“The cities of the future are already contained in the cities of the present, like insects in a chrysalis.” Italo Calvino, Invisible cities, 1972


Avant-garde initiatives of the nineteen-seventies such as the extraordinary experience of Pollution in Bologna had the merit of casting light, with all their provocative power, on the huge contradictions concealed in the idealisation of the natural environment as an easily accessible resource, independently of the models’ society was implementing for its use.

Our awareness of the future effects of the way we interact with the natural environment has evolved greatly since then, and it is thanks to a reading of reality based on experience and on objective data that we are now ready to face the great challenges of the future in a less antagonistic, more proactive way.

While Pollution 1972 offered tools for revealing the contradictions in the capitalist economic system, it is undeniable that much industrial production and policy at the national and international levels is now directed at attenuation of this model’s effects on the planet, and that we are experimenting with innovative ways of creating products, spaces and places capable of representing a balanced relationship between man and the ecosystem he is a part of. A particular form of awareness is evolving in Italy, in certain sectors more than others, that takes a product’s production process and life cycle into account in evaluating the product’s quality and beauty.

These are encouraging signals, but they do not offer all the answers to the challenges that face us, for example, when it comes to working in the urban ecosystem, where the impact of climate change has made our urban environments and spaces more vulnerable.
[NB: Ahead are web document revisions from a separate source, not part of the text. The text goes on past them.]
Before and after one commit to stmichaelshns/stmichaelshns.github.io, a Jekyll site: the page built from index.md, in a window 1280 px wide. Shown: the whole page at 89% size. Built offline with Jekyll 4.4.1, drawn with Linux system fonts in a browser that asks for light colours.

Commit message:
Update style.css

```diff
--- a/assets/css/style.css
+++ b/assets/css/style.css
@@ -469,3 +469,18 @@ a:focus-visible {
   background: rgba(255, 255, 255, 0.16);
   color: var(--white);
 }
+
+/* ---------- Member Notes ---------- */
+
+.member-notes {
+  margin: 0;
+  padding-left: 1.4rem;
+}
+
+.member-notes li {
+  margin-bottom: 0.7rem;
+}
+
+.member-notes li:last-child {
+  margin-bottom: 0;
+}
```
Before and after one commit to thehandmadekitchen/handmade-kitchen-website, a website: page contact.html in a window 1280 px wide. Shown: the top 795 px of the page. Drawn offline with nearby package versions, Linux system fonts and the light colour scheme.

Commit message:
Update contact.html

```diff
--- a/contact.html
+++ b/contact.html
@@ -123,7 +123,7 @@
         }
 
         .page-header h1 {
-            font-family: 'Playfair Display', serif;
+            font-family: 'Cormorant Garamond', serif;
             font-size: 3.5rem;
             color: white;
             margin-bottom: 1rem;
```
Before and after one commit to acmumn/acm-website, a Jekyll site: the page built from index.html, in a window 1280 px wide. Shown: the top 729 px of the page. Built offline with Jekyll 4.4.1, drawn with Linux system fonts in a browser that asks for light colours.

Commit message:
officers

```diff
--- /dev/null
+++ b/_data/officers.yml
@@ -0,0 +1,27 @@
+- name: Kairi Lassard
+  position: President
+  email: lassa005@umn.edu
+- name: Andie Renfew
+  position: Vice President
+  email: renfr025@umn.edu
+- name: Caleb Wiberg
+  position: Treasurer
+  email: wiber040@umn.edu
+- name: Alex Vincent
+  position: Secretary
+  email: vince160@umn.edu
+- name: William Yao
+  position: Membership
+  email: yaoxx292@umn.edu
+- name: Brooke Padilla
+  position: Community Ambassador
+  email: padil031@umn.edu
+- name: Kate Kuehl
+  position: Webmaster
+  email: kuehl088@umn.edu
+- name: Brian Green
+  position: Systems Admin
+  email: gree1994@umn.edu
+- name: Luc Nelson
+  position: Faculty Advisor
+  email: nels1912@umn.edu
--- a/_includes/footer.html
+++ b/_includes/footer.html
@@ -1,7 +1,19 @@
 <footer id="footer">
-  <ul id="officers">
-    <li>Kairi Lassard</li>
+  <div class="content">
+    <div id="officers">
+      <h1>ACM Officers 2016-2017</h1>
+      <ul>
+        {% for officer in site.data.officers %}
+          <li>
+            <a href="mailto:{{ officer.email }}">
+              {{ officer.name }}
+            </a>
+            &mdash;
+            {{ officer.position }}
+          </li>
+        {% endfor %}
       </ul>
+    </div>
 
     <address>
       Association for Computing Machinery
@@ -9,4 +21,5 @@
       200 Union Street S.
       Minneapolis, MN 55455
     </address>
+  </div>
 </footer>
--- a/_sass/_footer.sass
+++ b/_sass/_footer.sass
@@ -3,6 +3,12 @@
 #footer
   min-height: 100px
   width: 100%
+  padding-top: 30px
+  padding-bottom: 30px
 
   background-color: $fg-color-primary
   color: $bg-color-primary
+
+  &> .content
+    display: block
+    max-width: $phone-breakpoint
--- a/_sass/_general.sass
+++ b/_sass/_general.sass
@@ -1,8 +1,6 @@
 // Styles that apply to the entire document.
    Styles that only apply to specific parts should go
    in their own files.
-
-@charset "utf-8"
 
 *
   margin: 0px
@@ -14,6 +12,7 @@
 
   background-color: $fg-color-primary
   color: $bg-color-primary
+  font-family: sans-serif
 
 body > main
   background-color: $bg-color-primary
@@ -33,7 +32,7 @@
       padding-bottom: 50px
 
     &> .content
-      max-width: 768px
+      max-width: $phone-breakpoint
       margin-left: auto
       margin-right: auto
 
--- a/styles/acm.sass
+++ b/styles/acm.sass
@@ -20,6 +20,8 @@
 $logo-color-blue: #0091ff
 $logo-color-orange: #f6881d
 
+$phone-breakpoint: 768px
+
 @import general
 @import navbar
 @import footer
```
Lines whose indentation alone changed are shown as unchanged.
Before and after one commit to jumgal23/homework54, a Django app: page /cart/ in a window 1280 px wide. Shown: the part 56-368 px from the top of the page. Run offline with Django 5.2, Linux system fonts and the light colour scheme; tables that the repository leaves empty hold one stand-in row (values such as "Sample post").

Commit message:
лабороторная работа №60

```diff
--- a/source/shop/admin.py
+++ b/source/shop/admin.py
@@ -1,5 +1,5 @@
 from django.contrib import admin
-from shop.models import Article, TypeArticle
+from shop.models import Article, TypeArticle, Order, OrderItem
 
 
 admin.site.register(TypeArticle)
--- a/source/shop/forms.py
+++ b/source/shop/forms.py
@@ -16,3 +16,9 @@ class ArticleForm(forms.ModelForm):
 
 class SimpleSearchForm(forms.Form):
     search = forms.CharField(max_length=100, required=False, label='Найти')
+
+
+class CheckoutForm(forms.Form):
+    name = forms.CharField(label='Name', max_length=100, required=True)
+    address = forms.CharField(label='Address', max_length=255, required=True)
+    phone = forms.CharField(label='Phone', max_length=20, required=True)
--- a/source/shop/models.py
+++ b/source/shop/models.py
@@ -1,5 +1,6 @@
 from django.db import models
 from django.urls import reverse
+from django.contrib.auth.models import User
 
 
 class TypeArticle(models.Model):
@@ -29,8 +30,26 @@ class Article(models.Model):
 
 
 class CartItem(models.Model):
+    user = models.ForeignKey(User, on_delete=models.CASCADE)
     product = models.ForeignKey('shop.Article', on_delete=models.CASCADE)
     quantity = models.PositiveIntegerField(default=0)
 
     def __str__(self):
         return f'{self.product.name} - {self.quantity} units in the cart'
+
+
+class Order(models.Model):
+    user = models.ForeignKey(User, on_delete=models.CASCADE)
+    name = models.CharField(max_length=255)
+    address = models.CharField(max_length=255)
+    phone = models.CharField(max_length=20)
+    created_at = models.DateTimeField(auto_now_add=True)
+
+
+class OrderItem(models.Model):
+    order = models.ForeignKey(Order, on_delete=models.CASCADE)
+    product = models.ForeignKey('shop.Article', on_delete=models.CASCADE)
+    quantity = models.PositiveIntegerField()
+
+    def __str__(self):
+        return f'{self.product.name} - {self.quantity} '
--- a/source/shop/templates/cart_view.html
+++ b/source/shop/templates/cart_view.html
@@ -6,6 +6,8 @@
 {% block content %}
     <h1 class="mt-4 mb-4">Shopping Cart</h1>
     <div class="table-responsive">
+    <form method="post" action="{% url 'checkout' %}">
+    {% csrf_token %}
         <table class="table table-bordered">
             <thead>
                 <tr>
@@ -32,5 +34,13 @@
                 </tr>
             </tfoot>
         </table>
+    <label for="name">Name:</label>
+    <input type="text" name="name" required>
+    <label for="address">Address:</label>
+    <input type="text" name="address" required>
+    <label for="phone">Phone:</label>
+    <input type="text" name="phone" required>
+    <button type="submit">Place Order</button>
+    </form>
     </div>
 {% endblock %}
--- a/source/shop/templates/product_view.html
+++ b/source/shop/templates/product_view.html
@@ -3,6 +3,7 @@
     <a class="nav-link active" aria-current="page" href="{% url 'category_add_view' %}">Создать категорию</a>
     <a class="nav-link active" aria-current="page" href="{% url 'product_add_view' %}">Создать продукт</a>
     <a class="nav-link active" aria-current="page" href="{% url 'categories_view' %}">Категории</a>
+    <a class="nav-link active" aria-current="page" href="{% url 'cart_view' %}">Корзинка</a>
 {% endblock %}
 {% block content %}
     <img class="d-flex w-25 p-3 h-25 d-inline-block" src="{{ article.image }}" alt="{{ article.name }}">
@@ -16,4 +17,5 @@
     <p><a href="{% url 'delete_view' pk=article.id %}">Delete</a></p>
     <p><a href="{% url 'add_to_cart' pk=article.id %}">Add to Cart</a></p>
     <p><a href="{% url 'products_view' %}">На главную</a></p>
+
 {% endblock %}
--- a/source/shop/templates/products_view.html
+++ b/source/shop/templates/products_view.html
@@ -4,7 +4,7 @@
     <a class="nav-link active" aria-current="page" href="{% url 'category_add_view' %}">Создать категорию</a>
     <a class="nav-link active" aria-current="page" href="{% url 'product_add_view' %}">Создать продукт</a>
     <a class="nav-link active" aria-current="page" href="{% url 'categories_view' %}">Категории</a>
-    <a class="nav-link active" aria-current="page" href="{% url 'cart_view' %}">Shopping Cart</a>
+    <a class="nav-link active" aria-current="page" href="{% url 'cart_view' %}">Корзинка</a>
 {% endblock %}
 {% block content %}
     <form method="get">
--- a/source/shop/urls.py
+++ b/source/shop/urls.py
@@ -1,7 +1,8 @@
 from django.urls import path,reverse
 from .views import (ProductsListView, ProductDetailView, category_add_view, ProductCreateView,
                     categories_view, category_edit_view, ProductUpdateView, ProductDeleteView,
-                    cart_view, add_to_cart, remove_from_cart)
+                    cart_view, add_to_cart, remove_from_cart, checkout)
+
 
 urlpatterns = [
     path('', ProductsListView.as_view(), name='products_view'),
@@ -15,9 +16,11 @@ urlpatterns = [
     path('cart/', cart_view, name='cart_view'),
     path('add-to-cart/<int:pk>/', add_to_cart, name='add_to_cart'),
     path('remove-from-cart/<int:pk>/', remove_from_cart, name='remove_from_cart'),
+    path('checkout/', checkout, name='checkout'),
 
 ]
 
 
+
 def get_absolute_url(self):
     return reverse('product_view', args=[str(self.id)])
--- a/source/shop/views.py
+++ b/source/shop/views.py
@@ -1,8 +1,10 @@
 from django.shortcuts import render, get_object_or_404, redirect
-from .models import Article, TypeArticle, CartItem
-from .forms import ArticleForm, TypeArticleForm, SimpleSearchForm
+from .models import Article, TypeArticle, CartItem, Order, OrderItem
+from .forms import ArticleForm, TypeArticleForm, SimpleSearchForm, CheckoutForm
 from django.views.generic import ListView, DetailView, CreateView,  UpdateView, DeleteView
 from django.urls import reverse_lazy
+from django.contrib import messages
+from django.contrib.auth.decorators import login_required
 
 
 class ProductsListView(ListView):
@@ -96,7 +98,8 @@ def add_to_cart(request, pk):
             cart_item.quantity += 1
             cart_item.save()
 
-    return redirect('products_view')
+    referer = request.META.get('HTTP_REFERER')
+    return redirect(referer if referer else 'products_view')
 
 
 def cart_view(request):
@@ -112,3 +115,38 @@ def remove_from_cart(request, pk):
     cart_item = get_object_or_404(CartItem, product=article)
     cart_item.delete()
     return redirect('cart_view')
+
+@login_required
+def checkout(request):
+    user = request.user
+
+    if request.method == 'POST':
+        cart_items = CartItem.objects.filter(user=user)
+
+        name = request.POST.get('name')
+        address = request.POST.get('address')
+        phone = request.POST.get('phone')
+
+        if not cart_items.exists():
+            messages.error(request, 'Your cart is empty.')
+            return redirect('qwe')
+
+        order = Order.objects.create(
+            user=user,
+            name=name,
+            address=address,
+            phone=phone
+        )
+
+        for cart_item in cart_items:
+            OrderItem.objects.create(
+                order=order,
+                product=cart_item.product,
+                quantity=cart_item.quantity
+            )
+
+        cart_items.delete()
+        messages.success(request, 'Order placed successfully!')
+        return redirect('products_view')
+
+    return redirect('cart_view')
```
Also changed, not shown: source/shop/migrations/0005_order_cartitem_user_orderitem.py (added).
Though pollution is not an effect of climate change, it certainly does intensify the phenomenon.

The challenge facing Pollution 2018 is indicating new paths for working in today’s more fragile urban settings, offering technically appropriate solutions which respect the stratification that has produced them and is capable of promoting environmental quality and comfort. The vision of the future, the evolution of our perception of the risks inherent in pollution and the need to re-establish a balanced relationship with nature will be the key elements of the event, with a special focus on the point of view of the new generations, who have an immediate relationship with technology and view nature as a variable which is dependent on human decisions or failure to act.

The young professionals of the post-graduate school called SOS School of Sustainability, founded in Bologna by Mario Cucinella, have been entrusted with the task of expressing the themes of Pollution 2018. The method adopted in the study programme and SOS’s holistic approach to issues of sustainability are useful tools for building a project combining education, research and professional practice.

This experience will take the form of a laboratory for sharing and listening, with multiple voices, with the participation of the Iris Ceramica Group, SOS School of Sustainability, Laboratorio delle Idee, students from the Bologna International School, Ascolto Attivo and experts from other disciplines, each of whom will bring their own know-how and way of perceiving and experiencing urban space to the project.

The work team has traced a path beginning with the act of accusation that characterised the first edition of Pollution and continuing in search of new tools that will permit responsible, shared, participatory use of urban space as a place for reconstructing the bonds between man and nature.